Here’s how to build a great press kit that will do a lot of the work for you. (Click the image below to expand)

Also check out the PPLCONNECT Media Kit to refer to as an example.


Infographic messages expanded:

What is a Media Kit? A media kit contains resources that members of the media would need to run a story on your startup.
-Logos: be sure to include both web and print appropriate files
-Screenshots (if applicable): web and print appropriate files
-Press Releases: add these as you release them, be consistent
-Backgrounder: 1-3 page summary document (preferably PDF) with extra background information about company history & other useful information
-Awards & previous media recognition: this is the place to holla freely about your awards and media coverage to date
-Contact details for further information: writers need to know who to contact for interviews or product demonstrations. Make it easy for them!

1-2 Formula to Get it Done
1. Spend a week collating the pieces of the kit & getting them live on your website. We know your time is valuable in a startup, so grab a co-worker or a friend who might be in the PR field and some coffee and get cracking.
2. Dedicate an hour each day that week, and by Friday polish & publish the kit. That five hours will pay you back five-fold by acting as your new 24-hour PR pitch-deck. Once it’s done you’ll have a great base that will only need updates and tweaks when things change.
Tip: Find yourself an enthusiastic public or media relations student in 3rd year at a local university and get them to intern on this as a summer project #GiveAndTake #WinWin

Add your flavour. Tech companies may need a heavy & technical review guide as part of their Media Kit… If you’ve had a particularly good run with awards or previous media coverage, it’s easy to see how things can start to get long and (potentially) boring. Keep it fun where possible by adding your unique flavour to how you present and write the entire kit. The more engaging it is, the more likely viewers will spend more time there.

Edit, Edit, Edit! Have someone with a keen eye for design and proofreading take a look at the kit. Check that presentation is uniform where necessary, fix any typos and refine the layout.

Final Advice. The important thing is to have a bare minimum press kit available at least. Right now you can start by putting a contact email address on the website for media enquiries. After that work towards getting at the very least some press releases & useful graphics that the media can use in a story. Don’t feel like you have to have the whole kit ready before uploading. When we began working on our press kit we came up with two lists, one short and one long:
1. All the press kit elements we are happy to start with (shorter list)
2. All the press kit elements we would love to have (longer list)
Get started with the first and work slowly towards the second over time.
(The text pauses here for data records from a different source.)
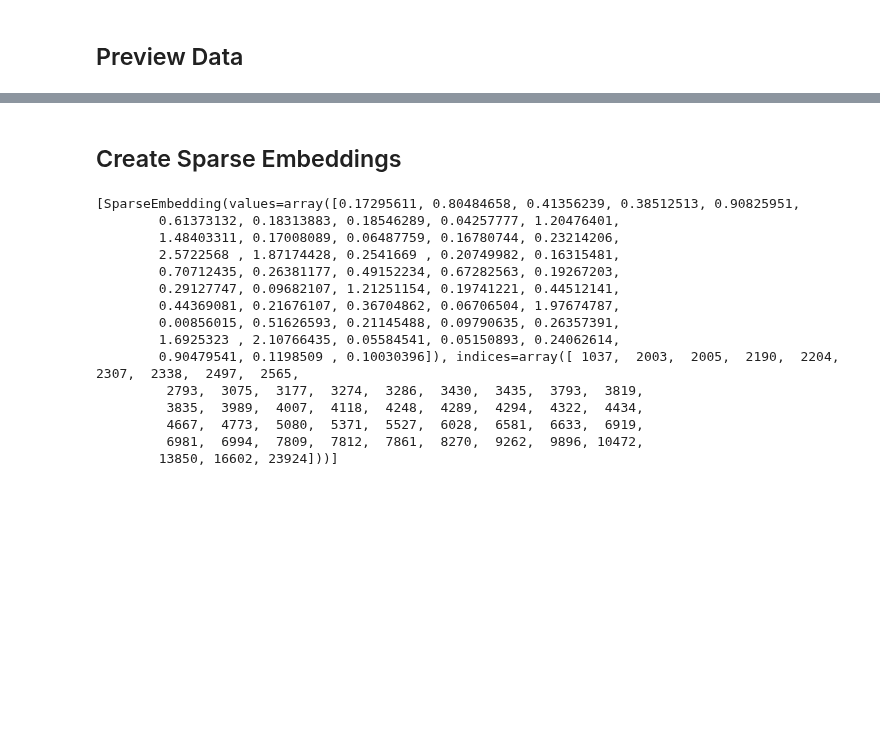
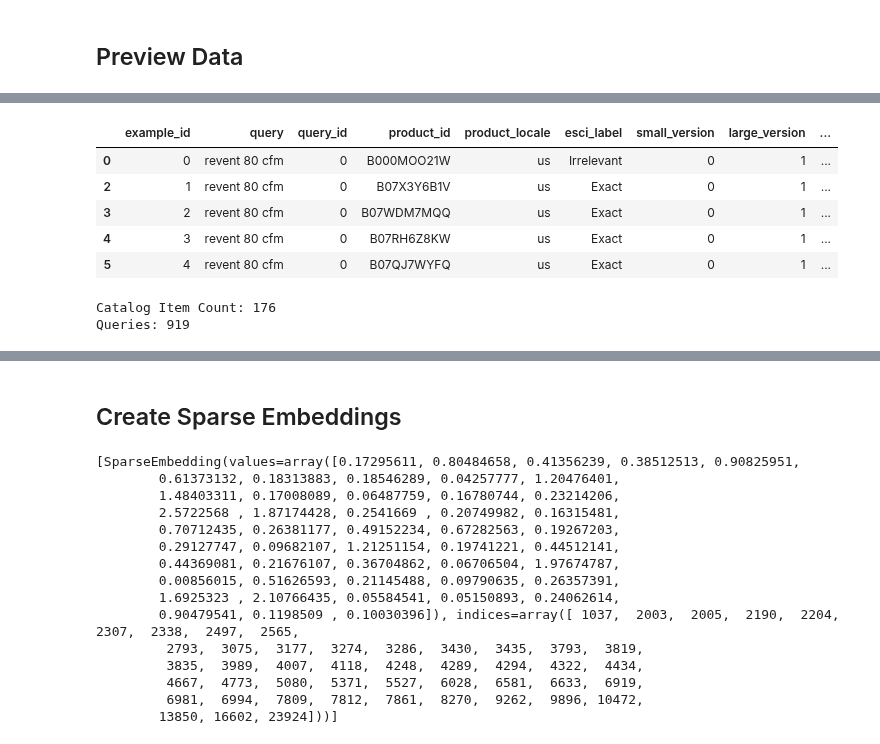
Before and after one commit to qdrant/fastembed, a Jupyter notebook: docs/how-to/Hybrid_Search.ipynb, the cells around one changed output, grey strips where cells are left out. Saved outputs shown, nothing was run; the diff lists cells and outputs as text; code cells hidden in the pictures; blank space fills up the shorter version.

```diff
--- a/docs/how-to/Hybrid_Search.ipynb
+++ b/docs/how-to/Hybrid_Search.ipynb
@@ -34,5 +46,7 @@ fastembed.__version__
 '0.2.5'
 # %%
 dataset = load_dataset("tasksource/esci")
-# We'll select the first 100 examples for this demo
-dataset = dataset["train"].select(range(100))
+# We'll select the first 1000 examples for this demo
+dataset = dataset["train"].select(range(1000))
+dataset = dataset.filter(lambda x: x['product_locale'] == "us")
+dataset
@@ -51 +60,18 @@ df.head()
+# %%
+source_df = dataset.to_pandas()
+df = source_df.drop_duplicates(subset=["product_text", "product_title", "product_bullet_point", "product_brand"])
+df = df.dropna(subset=["product_text", "product_title", "product_bullet_point", "product_brand"])
+df.head()
+# %% [output]
+|  | example_id | query | query_id | product_id | product_locale | esci_label | small_version | large_version | ... |
+| 0 | 0 | revent 80 cfm | 0 | B000MOO21W | us | Irrelevant | 0 | 1 | ... |
+| 2 | 1 | revent 80 cfm | 0 | B07X3Y6B1V | us | Exact | 0 | 1 | ... |
+| 3 | 2 | revent 80 cfm | 0 | B07WDM7MQQ | us | Exact | 0 | 1 | ... |
+| 4 | 3 | revent 80 cfm | 0 | B07RH6Z8KW | us | Exact | 0 | 1 | ... |
+| 5 | 4 | revent 80 cfm | 0 | B07QJ7WYFQ | us | Exact | 0 | 1 | ... |
+# %%
+print(f"Catalog Item Count: {len(df)}\nQueries: {len(source_df)}")
+# %% [output]
+Catalog Item Count: 176
+Queries: 919
 # %%
```
Also changed, not shown: parts of 15 cells of this notebook.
Click here to download PPLCONNECT + also share your advice in the comments on creating a media kit!



Keslow Camera Always Ready for “Action” with a Tablet Solution

Keslow Camera may not be a household name, but if you watch TV or go to the movies, you’ve seen our work. As one of the largest camera rental companies in the Los Angeles/Hollywood area, we have a long list of credits ranging from Lone Suvivor to Disney’s upcoming Tomorrowland, to popular television shows like Sleepy Hollow, Chicago Fire, Shameless, and many more.

Our success comes largely from a culture that always puts the customer first. This requires commitment, talent and very efficient business processes. That’s why Keslow Camera abandoned its old paper-based system for a custom FileMaker solution for iPad, iPhone, and Mac computers that we affectionately call Flawless. Today, the solution touches every aspect of our business, from managing contracts and bids to fulfilling orders, tracking equipment worldwide, invoicing, and forecasting sales.

After implementing Flawless, I’ve learned several ways to succeed with tablets.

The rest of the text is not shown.